Your answer must be every line of the data that contains "bool".

DATA:
* * *

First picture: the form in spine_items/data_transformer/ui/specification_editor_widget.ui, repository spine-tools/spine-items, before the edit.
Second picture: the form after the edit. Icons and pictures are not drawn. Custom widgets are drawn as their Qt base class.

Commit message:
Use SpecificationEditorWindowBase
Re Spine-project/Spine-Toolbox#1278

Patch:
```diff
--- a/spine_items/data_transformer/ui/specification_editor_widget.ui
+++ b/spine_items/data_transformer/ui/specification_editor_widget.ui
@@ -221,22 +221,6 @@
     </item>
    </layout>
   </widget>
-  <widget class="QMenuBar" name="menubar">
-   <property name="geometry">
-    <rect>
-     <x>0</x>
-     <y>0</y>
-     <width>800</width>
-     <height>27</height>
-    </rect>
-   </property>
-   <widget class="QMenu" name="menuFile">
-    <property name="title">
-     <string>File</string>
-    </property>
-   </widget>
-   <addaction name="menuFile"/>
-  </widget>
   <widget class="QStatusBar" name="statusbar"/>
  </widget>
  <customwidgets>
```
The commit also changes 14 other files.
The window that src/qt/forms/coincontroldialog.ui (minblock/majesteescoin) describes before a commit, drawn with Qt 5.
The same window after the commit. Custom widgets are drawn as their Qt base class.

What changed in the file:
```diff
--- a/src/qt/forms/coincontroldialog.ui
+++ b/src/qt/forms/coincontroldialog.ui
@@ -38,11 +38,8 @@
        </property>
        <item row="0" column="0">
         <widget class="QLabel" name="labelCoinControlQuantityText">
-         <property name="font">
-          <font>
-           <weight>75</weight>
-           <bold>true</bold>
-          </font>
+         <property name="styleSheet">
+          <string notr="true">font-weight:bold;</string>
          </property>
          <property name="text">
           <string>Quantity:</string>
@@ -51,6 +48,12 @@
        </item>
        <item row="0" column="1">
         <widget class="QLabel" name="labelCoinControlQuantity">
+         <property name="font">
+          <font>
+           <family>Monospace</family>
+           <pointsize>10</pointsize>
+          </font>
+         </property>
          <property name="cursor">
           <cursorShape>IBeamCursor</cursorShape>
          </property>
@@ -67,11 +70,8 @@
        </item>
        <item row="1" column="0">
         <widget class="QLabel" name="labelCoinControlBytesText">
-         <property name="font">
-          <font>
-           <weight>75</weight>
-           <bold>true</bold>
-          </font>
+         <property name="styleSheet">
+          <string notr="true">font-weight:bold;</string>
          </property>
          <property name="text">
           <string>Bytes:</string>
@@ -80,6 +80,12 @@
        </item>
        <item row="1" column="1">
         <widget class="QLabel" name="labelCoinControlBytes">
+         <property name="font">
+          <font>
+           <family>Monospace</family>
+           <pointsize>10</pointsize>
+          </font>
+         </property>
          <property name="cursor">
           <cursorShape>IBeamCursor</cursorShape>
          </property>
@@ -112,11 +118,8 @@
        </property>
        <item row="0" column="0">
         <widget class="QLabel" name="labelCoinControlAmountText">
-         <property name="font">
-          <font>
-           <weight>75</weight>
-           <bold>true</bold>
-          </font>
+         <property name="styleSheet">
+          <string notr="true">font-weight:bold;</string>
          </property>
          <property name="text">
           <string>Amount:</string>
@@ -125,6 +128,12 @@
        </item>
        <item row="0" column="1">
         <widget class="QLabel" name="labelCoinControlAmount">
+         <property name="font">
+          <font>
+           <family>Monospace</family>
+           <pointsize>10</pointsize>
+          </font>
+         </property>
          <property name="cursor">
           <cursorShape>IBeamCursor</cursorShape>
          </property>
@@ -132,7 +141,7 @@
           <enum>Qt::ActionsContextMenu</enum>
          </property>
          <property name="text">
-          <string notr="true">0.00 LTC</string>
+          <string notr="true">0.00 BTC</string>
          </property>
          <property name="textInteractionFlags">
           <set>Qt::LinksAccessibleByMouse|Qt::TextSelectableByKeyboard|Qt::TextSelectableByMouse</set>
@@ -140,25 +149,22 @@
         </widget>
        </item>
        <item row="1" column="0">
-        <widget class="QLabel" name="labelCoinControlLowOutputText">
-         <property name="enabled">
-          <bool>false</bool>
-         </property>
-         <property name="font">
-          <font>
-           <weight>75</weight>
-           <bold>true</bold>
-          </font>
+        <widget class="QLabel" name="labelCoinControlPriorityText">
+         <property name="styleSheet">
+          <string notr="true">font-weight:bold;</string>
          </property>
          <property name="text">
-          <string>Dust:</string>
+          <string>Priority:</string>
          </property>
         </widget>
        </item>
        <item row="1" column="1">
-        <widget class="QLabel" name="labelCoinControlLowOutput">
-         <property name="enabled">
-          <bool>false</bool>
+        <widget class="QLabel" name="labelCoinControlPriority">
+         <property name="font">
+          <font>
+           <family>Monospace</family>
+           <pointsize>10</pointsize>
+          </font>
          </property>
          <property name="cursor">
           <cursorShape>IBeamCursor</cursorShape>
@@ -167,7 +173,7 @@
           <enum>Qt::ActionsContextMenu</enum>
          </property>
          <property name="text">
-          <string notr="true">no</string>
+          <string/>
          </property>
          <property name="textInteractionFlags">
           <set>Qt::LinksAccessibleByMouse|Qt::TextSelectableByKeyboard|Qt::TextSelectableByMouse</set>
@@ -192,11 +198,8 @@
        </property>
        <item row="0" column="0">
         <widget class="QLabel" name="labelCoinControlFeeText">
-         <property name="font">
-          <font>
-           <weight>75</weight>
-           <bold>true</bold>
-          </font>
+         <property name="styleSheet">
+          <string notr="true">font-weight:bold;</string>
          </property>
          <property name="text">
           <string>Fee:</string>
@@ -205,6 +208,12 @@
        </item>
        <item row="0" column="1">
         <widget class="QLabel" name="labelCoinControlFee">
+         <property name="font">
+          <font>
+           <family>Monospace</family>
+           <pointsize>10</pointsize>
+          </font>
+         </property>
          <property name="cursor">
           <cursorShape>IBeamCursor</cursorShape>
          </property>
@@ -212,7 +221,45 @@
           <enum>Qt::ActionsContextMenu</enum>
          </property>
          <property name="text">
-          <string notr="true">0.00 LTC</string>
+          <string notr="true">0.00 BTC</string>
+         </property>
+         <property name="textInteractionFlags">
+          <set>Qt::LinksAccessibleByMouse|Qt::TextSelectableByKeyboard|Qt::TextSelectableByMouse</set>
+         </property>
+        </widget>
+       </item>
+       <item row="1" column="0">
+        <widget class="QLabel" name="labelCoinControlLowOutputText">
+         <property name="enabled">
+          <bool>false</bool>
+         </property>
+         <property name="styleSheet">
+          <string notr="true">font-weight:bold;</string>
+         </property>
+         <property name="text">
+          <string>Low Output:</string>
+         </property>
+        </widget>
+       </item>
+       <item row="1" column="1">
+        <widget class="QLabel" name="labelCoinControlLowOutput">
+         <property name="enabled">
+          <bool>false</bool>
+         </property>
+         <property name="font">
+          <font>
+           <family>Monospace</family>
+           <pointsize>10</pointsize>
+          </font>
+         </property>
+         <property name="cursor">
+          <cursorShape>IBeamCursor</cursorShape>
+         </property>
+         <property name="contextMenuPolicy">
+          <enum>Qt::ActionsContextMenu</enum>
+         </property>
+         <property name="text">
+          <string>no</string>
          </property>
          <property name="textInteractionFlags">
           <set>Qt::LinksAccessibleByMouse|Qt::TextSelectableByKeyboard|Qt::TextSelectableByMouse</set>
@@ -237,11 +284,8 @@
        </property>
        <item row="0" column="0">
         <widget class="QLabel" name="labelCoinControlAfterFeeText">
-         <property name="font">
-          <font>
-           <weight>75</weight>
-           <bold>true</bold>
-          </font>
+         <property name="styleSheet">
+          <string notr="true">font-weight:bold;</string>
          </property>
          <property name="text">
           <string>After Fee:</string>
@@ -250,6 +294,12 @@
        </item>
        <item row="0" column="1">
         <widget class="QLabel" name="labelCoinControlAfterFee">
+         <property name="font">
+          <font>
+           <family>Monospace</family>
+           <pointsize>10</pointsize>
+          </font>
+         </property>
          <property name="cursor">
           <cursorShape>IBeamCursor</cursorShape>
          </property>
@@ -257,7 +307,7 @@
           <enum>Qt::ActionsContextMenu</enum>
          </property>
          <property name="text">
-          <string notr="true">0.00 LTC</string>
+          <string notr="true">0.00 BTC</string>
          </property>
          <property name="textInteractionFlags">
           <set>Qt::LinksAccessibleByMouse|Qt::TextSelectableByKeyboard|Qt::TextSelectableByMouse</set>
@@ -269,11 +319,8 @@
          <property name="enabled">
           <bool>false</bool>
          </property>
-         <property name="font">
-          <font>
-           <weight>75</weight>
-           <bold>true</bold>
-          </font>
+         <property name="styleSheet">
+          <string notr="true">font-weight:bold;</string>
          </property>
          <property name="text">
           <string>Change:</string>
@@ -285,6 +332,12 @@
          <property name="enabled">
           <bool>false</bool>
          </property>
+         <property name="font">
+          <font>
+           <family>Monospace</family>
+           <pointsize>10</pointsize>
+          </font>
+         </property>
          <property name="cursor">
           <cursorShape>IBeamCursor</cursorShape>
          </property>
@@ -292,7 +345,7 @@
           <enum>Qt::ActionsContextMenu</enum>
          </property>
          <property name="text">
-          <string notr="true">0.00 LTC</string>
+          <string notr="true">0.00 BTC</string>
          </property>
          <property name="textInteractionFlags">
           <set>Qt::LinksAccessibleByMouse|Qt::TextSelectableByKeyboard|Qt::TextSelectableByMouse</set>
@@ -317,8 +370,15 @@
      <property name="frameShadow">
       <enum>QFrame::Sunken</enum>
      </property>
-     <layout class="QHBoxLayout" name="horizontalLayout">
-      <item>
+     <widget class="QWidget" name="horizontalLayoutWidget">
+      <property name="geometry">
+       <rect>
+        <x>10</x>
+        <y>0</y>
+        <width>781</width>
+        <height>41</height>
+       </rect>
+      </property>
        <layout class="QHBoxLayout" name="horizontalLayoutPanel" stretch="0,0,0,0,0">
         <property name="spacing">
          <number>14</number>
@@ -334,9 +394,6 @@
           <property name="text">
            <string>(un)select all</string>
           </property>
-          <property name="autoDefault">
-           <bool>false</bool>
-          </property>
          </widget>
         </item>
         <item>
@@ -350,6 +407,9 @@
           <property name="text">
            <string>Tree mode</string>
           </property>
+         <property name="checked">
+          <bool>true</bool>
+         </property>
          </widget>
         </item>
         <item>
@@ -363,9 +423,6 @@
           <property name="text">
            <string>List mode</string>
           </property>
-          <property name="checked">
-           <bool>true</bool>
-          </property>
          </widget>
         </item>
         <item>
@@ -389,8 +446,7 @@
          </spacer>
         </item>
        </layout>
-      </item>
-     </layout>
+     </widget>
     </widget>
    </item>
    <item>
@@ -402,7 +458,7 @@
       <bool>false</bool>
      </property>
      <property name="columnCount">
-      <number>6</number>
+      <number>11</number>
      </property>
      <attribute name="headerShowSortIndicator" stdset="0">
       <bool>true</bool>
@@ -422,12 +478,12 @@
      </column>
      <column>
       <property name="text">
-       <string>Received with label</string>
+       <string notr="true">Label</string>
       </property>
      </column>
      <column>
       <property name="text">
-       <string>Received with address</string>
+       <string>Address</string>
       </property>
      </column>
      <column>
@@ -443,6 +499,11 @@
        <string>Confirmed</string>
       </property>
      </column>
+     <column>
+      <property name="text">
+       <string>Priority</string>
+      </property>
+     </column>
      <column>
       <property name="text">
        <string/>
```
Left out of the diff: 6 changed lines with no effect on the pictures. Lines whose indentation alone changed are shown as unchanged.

* * *

ANSWER SECTION:
-          <bool>false</bool>
-          <bool>false</bool>
+          <bool>false</bool>
+          <bool>false</bool>
           <bool>false</bool>
           <bool>false</bool>
-           <bool>false</bool>
+          <bool>true</bool>
-           <bool>true</bool>
       <bool>false</bool>
       <bool>true</bool>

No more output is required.